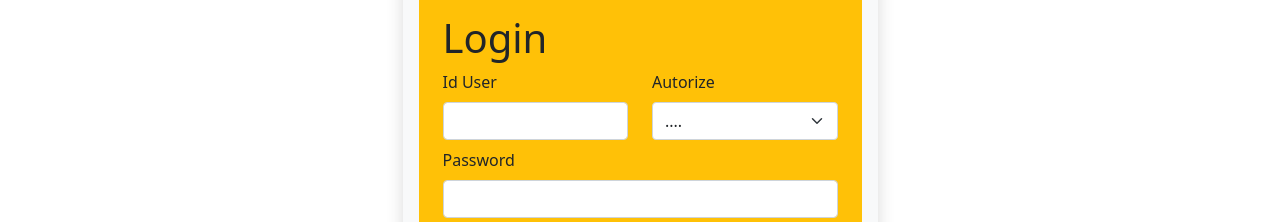
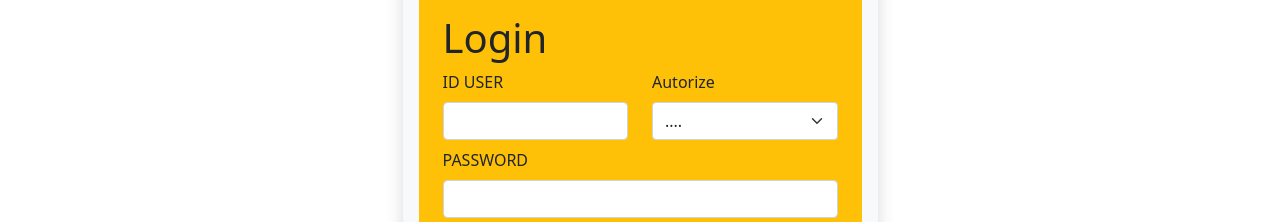
Before and after one commit to Mas-Ade/Calibration-website, a React (Create React App) app: page /login in a window 1280 px wide. Shown: the part 355-577 px from the top of the page. Built offline with nearby package versions, Linux system fonts and the light colour scheme; no server answers.

Commit message:
add validation login

```diff
--- a/src/Pages/loginPages.js
+++ b/src/Pages/loginPages.js
@@ -3,8 +3,35 @@ import Col from 'react-bootstrap/Col';
 import Form from 'react-bootstrap/Form';
 import Row from 'react-bootstrap/Row';
 import Button from 'react-bootstrap/Button';
+import { useForm } from "react-hook-form"
+import { useEffect, useState } from 'react';
+import axios from 'axios';
+
 
 const LoginPages = () => {
+
+	const { register, handleSubmit , formState: { errors } } = useForm();
+
+	const url = `http://10.202.100.84:3003/api/getdata_staff`
+    const getDB = async () => {
+    const datas = await axios.get(url)
+    return datas
+    }
+
+	const [ dbUser, setDbUser] = useState([])
+
+	useEffect (() => {
+    getDB().then((result) => {
+    setDbUser (result.data.data)
+    console.log("result :", dbUser)
+    })
+     },[])
+
+	const onSubmit = datas => {
+	console.log(datas)
+	alert(JSON.stringify(datas))
+	}
+
   return(
 		 <div class="ftco-section">
 		  <div class="container">
@@ -15,16 +42,17 @@ const LoginPages = () => {
                 			<img class="img-fluid max-width: 100%" alt="logo dept. NIN" src={login1}></img>
                 				</div>
 
-							  <div class="login-wrap p-4 p-md-4">
+							  		<div class="login-wrap p-4 p-md-4">
 			      					<div class="w-100 ">
 			      						<h1 class="mb-2 text-dark font-weight-bold ">Login</h1>
 			      					</div>
 
-									<Form>
+									<Form onSubmit={handleSubmit(onSubmit)}>
       								<Row className="mb-2">
         							<Form.Group as={Col} controlId="formGridCity">
-          							<Form.Label>Id User</Form.Label>
-          							<Form.Control />
+          							<Form.Label>ID USER</Form.Label>
+          							<Form.Control {...register("staff_name", { required: true })} />
+									{errors?.staff_name?.type === "required" && <p>Masukan ID USER</p>}
 
         							</Form.Group>
 									<Form.Group as={Col} controlId="formGridCity">
@@ -40,28 +68,14 @@ const LoginPages = () => {
 									</Row>
 									<Row className="mb-3">
         							<Form.Group as={Col} controlId="formGridCity">
-          							<Form.Label>Password</Form.Label>
-          							<Form.Control />
-        							</Form.Group>
+          							<Form.Label>PASSWORD</Form.Label>
+          							<Form.Control type='password' {...register("password", { required: true })} />
+        							{errors?.password?.type === "required" && <p>Masukan PASSWORD</p>}
+									</Form.Group>
 									</Row>
 									<Button variant="primary" type="submit">Login </Button>
 									</Form>
 
-										{/* <form action="#" class="signin-form ">
-			      							<div class="form-group mt-3">
-                          <label class="form-control-placeholder" for="username">Username
-			      								<input type="text" class="form-control" value=""></input>
-                            </label>
-			      							</div>
-		            						<div class="form-group mt-3">
-                            <label class="form-control-placeholder" for="password">Password
-		              							<input id="password-field" type="password" class="form-control" name=""></input>
-		             							</label>
-		            						</div>
-		            						  <div class="form-group mt-3">
-		            							<button type="submit" class="form-control btn btn-primary rounded submit px-3">Sign In</button>
-		           							 </div>
-		          						</form> */}
 		        			</div>
 		      			</div>
 					</div>
```
Also changed, not shown: data.txt.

⁂

* **Activity**: Omitting the images, copy the listing exactly.

* **Exercise answer**:
Before and after one commit to Mas-Ade/Calibration-website, a React (Create React App) app: page /login in a window 1280 px wide. Shown: the part 355-577 px from the top of the page. Built offline with nearby package versions, Linux system fonts and the light colour scheme; no server answers.

Commit message:
add validation login

```diff
--- a/src/Pages/loginPages.js
+++ b/src/Pages/loginPages.js
@@ -3,8 +3,35 @@ import Col from 'react-bootstrap/Col';
 import Form from 'react-bootstrap/Form';
 import Row from 'react-bootstrap/Row';
 import Button from 'react-bootstrap/Button';
+import { useForm } from "react-hook-form"
+import { useEffect, useState } from 'react';
+import axios from 'axios';
+
 
 const LoginPages = () => {
+
+	const { register, handleSubmit , formState: { errors } } = useForm();
+
+	const url = `http://10.202.100.84:3003/api/getdata_staff`
+    const getDB = async () => {
+    const datas = await axios.get(url)
+    return datas
+    }
+
+	const [ dbUser, setDbUser] = useState([])
+
+	useEffect (() => {
+    getDB().then((result) => {
+    setDbUser (result.data.data)
+    console.log("result :", dbUser)
+    })
+     },[])
+
+	const onSubmit = datas => {
+	console.log(datas)
+	alert(JSON.stringify(datas))
+	}
+
   return(
 		 <div class="ftco-section">
 		  <div class="container">
@@ -15,16 +42,17 @@ const LoginPages = () => {
                 			<img class="img-fluid max-width: 100%" alt="logo dept. NIN" src={login1}></img>
                 				</div>
 
-							  <div class="login-wrap p-4 p-md-4">
+							  		<div class="login-wrap p-4 p-md-4">
 			      					<div class="w-100 ">
 			      						<h1 class="mb-2 text-dark font-weight-bold ">Login</h1>
 			      					</div>
 
-									<Form>
+									<Form onSubmit={handleSubmit(onSubmit)}>
       								<Row className="mb-2">
         							<Form.Group as={Col} controlId="formGridCity">
-          							<Form.Label>Id User</Form.Label>
-          							<Form.Control />
+          							<Form.Label>ID USER</Form.Label>
+          							<Form.Control {...register("staff_name", { required: true })} />
+									{errors?.staff_name?.type === "required" && <p>Masukan ID USER</p>}
 
         							</Form.Group>
 									<Form.Group as={Col} controlId="formGridCity">
@@ -40,28 +68,14 @@ const LoginPages = () => {
 									</Row>
 									<Row className="mb-3">
         							<Form.Group as={Col} controlId="formGridCity">
-          							<Form.Label>Password</Form.Label>
-          							<Form.Control />
-        							</Form.Group>
+          							<Form.Label>PASSWORD</Form.Label>
+          							<Form.Control type='password' {...register("password", { required: true })} />
+        							{errors?.password?.type === "required" && <p>Masukan PASSWORD</p>}
+									</Form.Group>
 									</Row>
 									<Button variant="primary" type="submit">Login </Button>
 									</Form>
 
-										{/* <form action="#" class="signin-form ">
-			      							<div class="form-group mt-3">
-                          <label class="form-control-placeholder" for="username">Username
-			      								<input type="text" class="form-control" value=""></input>
-                            </label>
-			      							</div>
-		            						<div class="form-group mt-3">
-                            <label class="form-control-placeholder" for="password">Password
-		              							<input id="password-field" type="password" class="form-control" name=""></input>
-		             							</label>
-		            						</div>
-		            						  <div class="form-group mt-3">
-		            							<button type="submit" class="form-control btn btn-primary rounded submit px-3">Sign In</button>
-		           							 </div>
-		          						</form> */}
 		        			</div>
 		      			</div>
 					</div>
```
Also changed, not shown: data.txt.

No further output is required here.